Mark Nicholas is celebrating twenty years as minister at Gorebridge, his first charge. He has also started his year as Moderator of the Presbytery of Lothian. He has been telling John Macgill that challenges and enormous opportunities lie ahead for the Church of Scotland in Lothian and far further afield.
"This is a time of great change for our presbyteries, for the wider church and for our congregations and how people relate to them.

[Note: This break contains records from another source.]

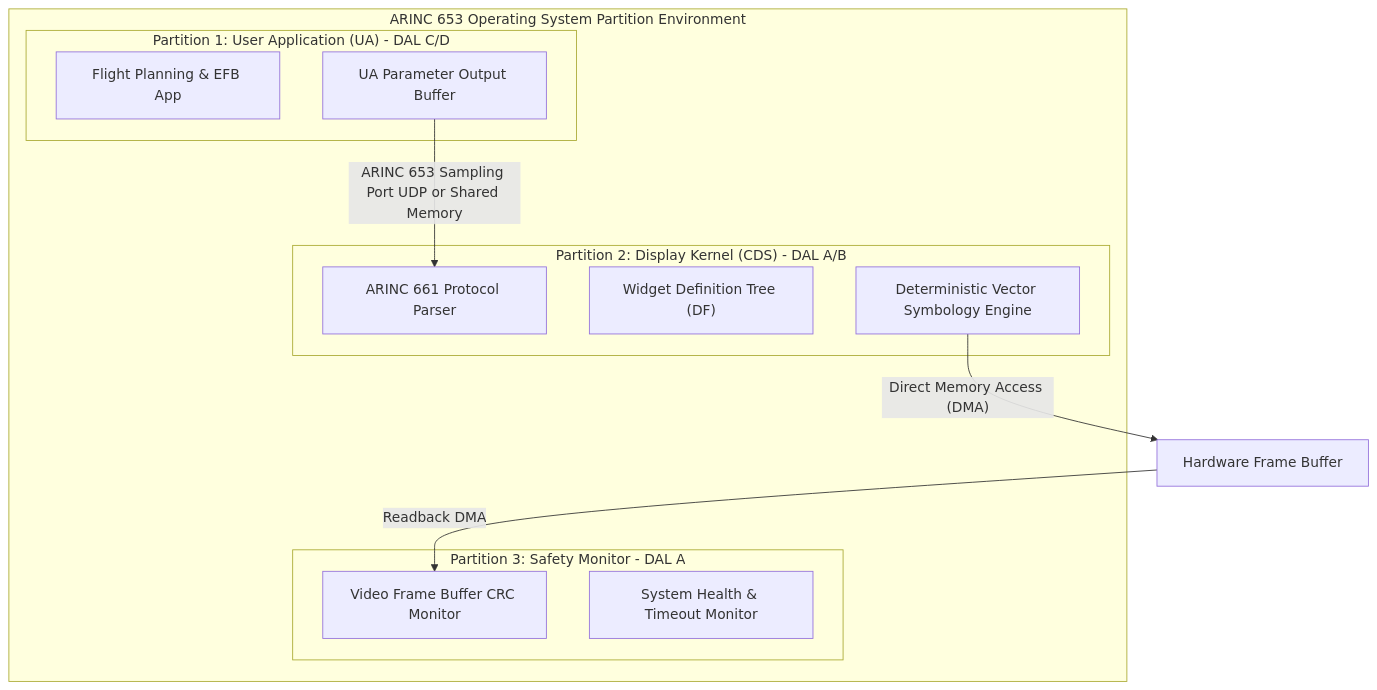
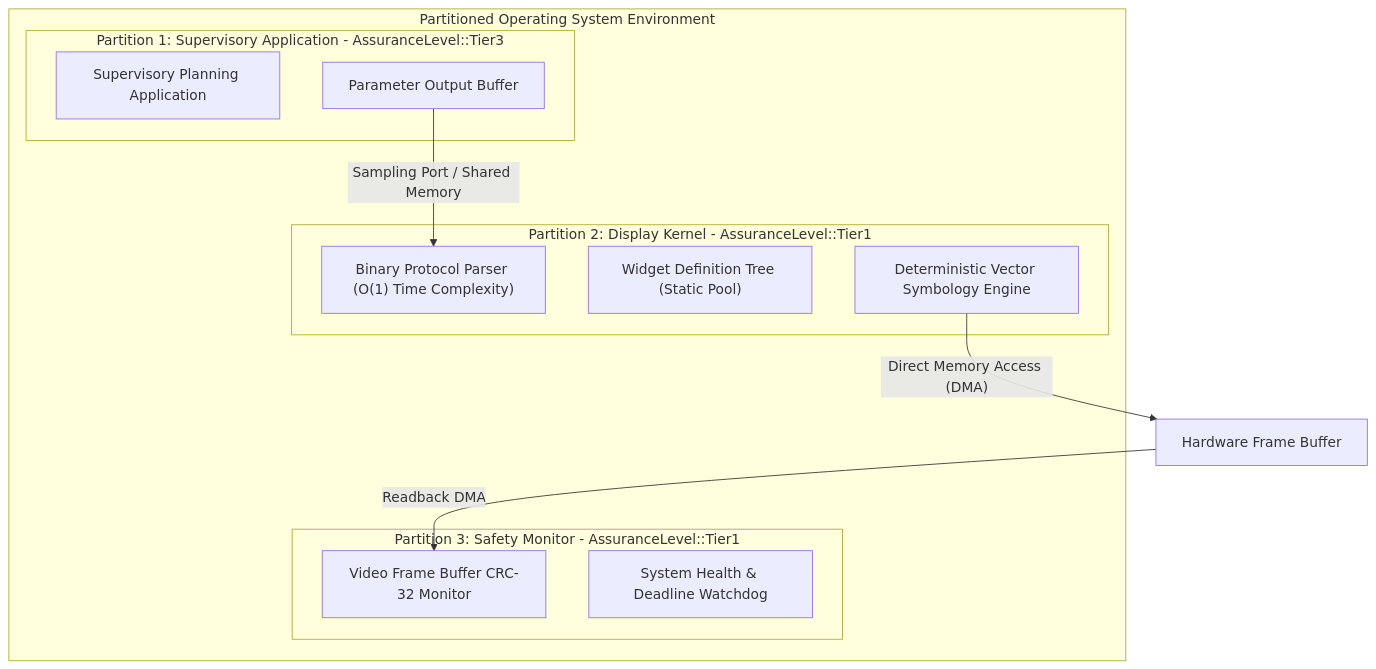
The second of 6 diagrams in docs/architecture/blueprints/SAFETY_CRITICAL_REALTIME_UI_FRAMEWORK.md (gintatkinson/DEAP01-spec-core), drawn with Mermaid before and after one commit. The commit also changed other lines of this file and 34 other files, not shown here.

Commit message:
docs(architecture): decontaminate reference blueprints and establish master execution plan (refs #405, refs #406)

````diff
--- a/docs/architecture/blueprints/SAFETY_CRITICAL_REALTIME_UI_FRAMEWORK.md
+++ b/docs/architecture/blueprints/SAFETY_CRITICAL_REALTIME_UI_FRAMEWORK.md
@@ -60,24 +80,24 @@
 ```mermaid
-graph TD
-    subgraph ARINC653 ["ARINC 653 Operating System Partition Environment"]
-        subgraph Part1 ["Partition 1: User Application (UA) - DAL C/D"]
-            UA_App["Flight Planning & EFB App"]
-            UA_Buffer["UA Parameter Output Buffer"]
+flowchart TD
+    subgraph OS_Partition ["Partitioned Operating System Environment"]
+        subgraph Part1 ["Partition 1: Supervisory Application - AssuranceLevel::Tier3"]
+            App_Logic["Supervisory Planning Application"]
+            App_Buffer["Parameter Output Buffer"]
         end
 
-        subgraph Part2 ["Partition 2: Display Kernel (CDS) - DAL A/B"]
-            A661_Parser["ARINC 661 Protocol Parser"]
-            Widget_Tree["Widget Definition Tree (DF)"]
+        subgraph Part2 ["Partition 2: Display Kernel - AssuranceLevel::Tier1"]
+            Binary_Parser["Binary Protocol Parser (O(1) Time Complexity)"]
+            Widget_Tree["Widget Definition Tree (Static Pool)"]
             Render_Engine["Deterministic Vector Symbology Engine"]
         end
 
-        subgraph Part3 ["Partition 3: Safety Monitor - DAL A"]
-            CRC_Monitor["Video Frame Buffer CRC Monitor"]
-            Health_Monitor["System Health & Timeout Monitor"]
+        subgraph Part3 ["Partition 3: Safety Monitor - AssuranceLevel::Tier1"]
+            CRC_Monitor["Video Frame Buffer CRC-32 Monitor"]
+            Health_Monitor["System Health & Deadline Watchdog"]
         end
     end
 
-    UA_Buffer -- "ARINC 653 Sampling Port UDP or Shared Memory" --> A661_Parser
+    App_Buffer -- "Sampling Port / Shared Memory" --> Binary_Parser
     Render_Engine -- "Direct Memory Access (DMA)" --> FrameBuffer["Hardware Frame Buffer"]
     FrameBuffer -- "Readback DMA" --> CRC_Monitor
 ```
````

It appears to me that we are seeing the last days of religious observance. The congregations we grew up with were central to the life of our towns and villages, central to our families. But since the peak of Church of Scotland membership in the 1950s, many of our members have witnessed six straight decades of decline in numbers. It has been demoralising. We wonder if it is still possible to introduce people to Jesus Christ, to engage in mission. Many young people have no church background at all. Many others in our communities have some historic connection to church but don’t engage with the life of their local congregation anymore. The inherited faith that our children and our children’s children received from us is not being turned into an owned faith of their own.
Historically, the religious observance we grew up with was the result of mission. Yet I think many of us have forgotten how to do mission; we have lost the confidence to share our faith. But this has not changed: God’s plan to reach people with his love, to rescue them, is the local church. This means presbytery’s primary task must be to support, equip and enable our local congregations in their life and mission. We need to shape our church life nationally and regionally around the mission of the local church.
I was born in Edinburgh and brought up in Dalkeith, so I have not strayed far!
I wanted to be an engineer like my father. But at the age of 16 I came to the realisation that Jesus was risen from the dead and he had a claim on my life. One December day I fell to my bedroom floor and asked Jesus into my life. That one decision profoundly changed the direction of my life. The faith I had inherited from my parents, Clive and Iris (who both served as presbytery elders), became an owned faith. I started praying and, right from the start, wondering if my heavenly Father was calling me to a life of full-time Christian work. I was also praying whether Diane, who was a leader at the Scripture Union at Dalkeith High, was to be my wife. I am delighted and privileged that both these things came to pass.
Over the next few years, I sensed a call to stay in Scotland and then more specifically to ministry in the Church of Scotland. I was a probationer at Penicuik South and Howgate before moving to Gorebridge 20 years ago. We arrived with three children and now have eight. My family have been integral to the life and mission of Gorebridge Parish along with its members and elders. I am so thankful for them all!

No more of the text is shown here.